Try it =
If a line in the data contains "signOut", copy it out.

===

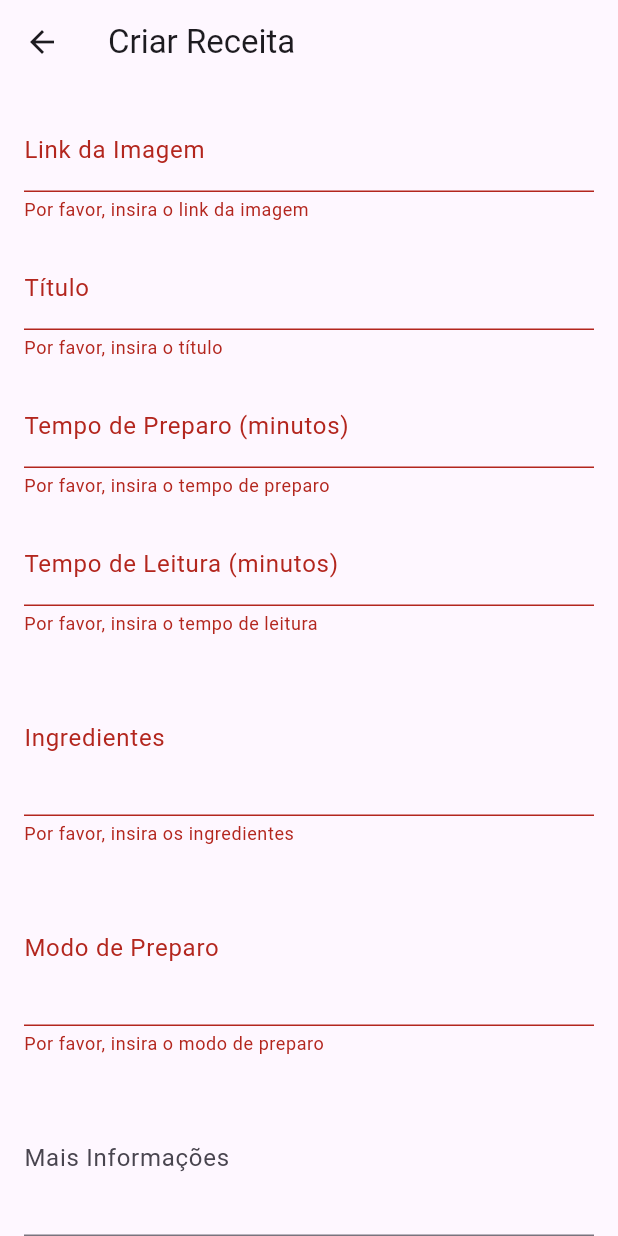
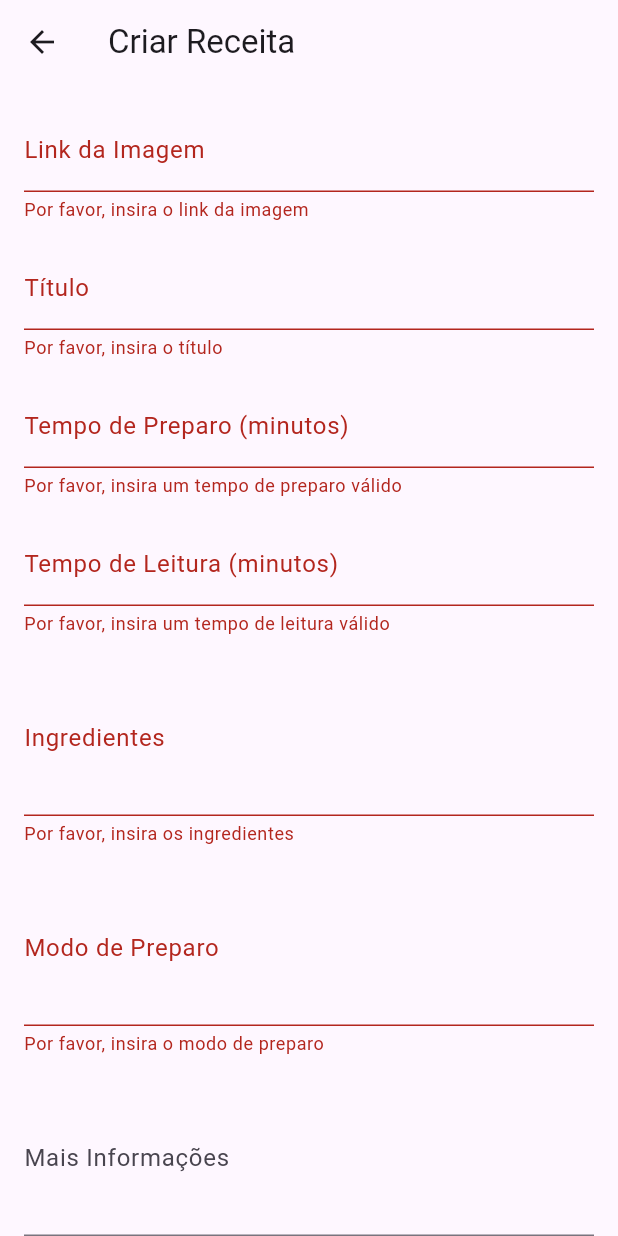
Before and after one commit to gabriborges/cake_recipes, a Flutter app: the CreateRecipePage screen opened by its route, after a tap on "Criar", on a phone screen of 412 x 824 dp. Run offline on Flutter 3.47's test engine with Material 3 defaults, Android fonts, the phone set to English and light mode, and no system bars; our stand-ins replace cloud_firestore, firebase_auth, firebase_core, get, material_symbols_icons; accounts and stored records are empty; network calls fail.

Commit message:
Tramento de erros

```diff
--- a/lib/pages/create_recipe/create_recipe_page.dart
+++ b/lib/pages/create_recipe/create_recipe_page.dart
@@ -1,3 +1,4 @@
+import 'package:cake_recipes/pages/profile/controller/profile_controller.dart';
 import 'package:cake_recipes/routes/routes.dart';
 import 'package:flutter/material.dart';
 import 'package:get/get.dart';
@@ -20,6 +21,7 @@ class _CreateRecipePageState extends State<CreateRecipePage> {
   final _readingTimeController = TextEditingController();
   final CreateRecipeController _createRecipeController =
       Get.put(CreateRecipeController());
+  final ProfileController _profileController = Get.find<ProfileController>();
 
   @override
   Widget build(BuildContext context) {
@@ -63,8 +65,11 @@ class _CreateRecipePageState extends State<CreateRecipePage> {
                       InputDecoration(labelText: 'Tempo de Preparo (minutos)'),
                   keyboardType: TextInputType.number,
                   validator: (value) {
-                    if (value == null || value.isEmpty) {
-                      return 'Por favor, insira o tempo de preparo';
+                    if (value == null ||
+                        value.isEmpty ||
+                        int.tryParse(value) == null ||
+                        int.parse(value) <= 0) {
+                      return 'Por favor, insira um tempo de preparo válido';
                     }
                     return null;
                   },
@@ -76,8 +81,11 @@ class _CreateRecipePageState extends State<CreateRecipePage> {
                       InputDecoration(labelText: 'Tempo de Leitura (minutos)'),
                   keyboardType: TextInputType.number,
                   validator: (value) {
-                    if (value == null || value.isEmpty) {
-                      return 'Por favor, insira o tempo de leitura';
+                    if (value == null ||
+                        value.isEmpty ||
+                        int.tryParse(value) == null ||
+                        int.parse(value) <= 0) {
+                      return 'Por favor, insira um tempo de leitura válido';
                     }
                     return null;
                   },
@@ -117,12 +125,12 @@ class _CreateRecipePageState extends State<CreateRecipePage> {
                   onTap: () async {
                     if (_formKey.currentState!.validate()) {
                       User? user = FirebaseAuth.instance.currentUser;
+                      await _profileController.getUserName();
                       if (user != null) {
                         String authorId = user.uid;
-                        String authorName = user.displayName ?? 'Anonymous';
                         await _createRecipeController.createRecipe(
                           authorId: authorId,
-                          authorName: authorName,
+                          authorName: _profileController.userName.value,
                           cookingTimeMin:
                               int.parse(_cookingTimeController.text),
                           imageLink: _imageLinkController.text,
@@ -143,7 +151,7 @@ class _CreateRecipePageState extends State<CreateRecipePage> {
                   child: Container(
                     height: 50,
                     decoration: BoxDecoration(
-                      color: Colors.grey,
+                      color: Colors.red,
                       borderRadius: BorderRadius.circular(20.0),
                     ),
                     child: Center(
--- a/lib/pages/profile/profile_page.dart
+++ b/lib/pages/profile/profile_page.dart
@@ -1,5 +1,6 @@
 import 'package:cake_recipes/auth.dart';
 import 'package:cake_recipes/pages/profile/controller/profile_controller.dart';
+import 'package:cake_recipes/routes/routes.dart';
 import 'package:firebase_auth/firebase_auth.dart';
 import 'package:flutter/material.dart';
 import 'package:get/get.dart';
@@ -11,6 +12,7 @@ class ProfilePage extends StatelessWidget {
 
   Future<void> signOut() async {
     await Auth().signOut();
+    Get.toNamed(RoutesDesktop.loginRegisterPage);
   }
 
   @override
```
Also changed, not shown: lib/main.dart (+4 -7 lines), lib/pages/profile/controller/profile_controller.dart (+13 -0 lines), lib/pages/recipe/recipe_page.dart (+7 -6 lines), lib/widgets/cake_card.dart (+8 -0 lines), lib/widgets/cake_recipe_details.dart (+31 -3 lines), 1 other file.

===

Exercise solution =
   Future<void> signOut() async {
     await Auth().signOut();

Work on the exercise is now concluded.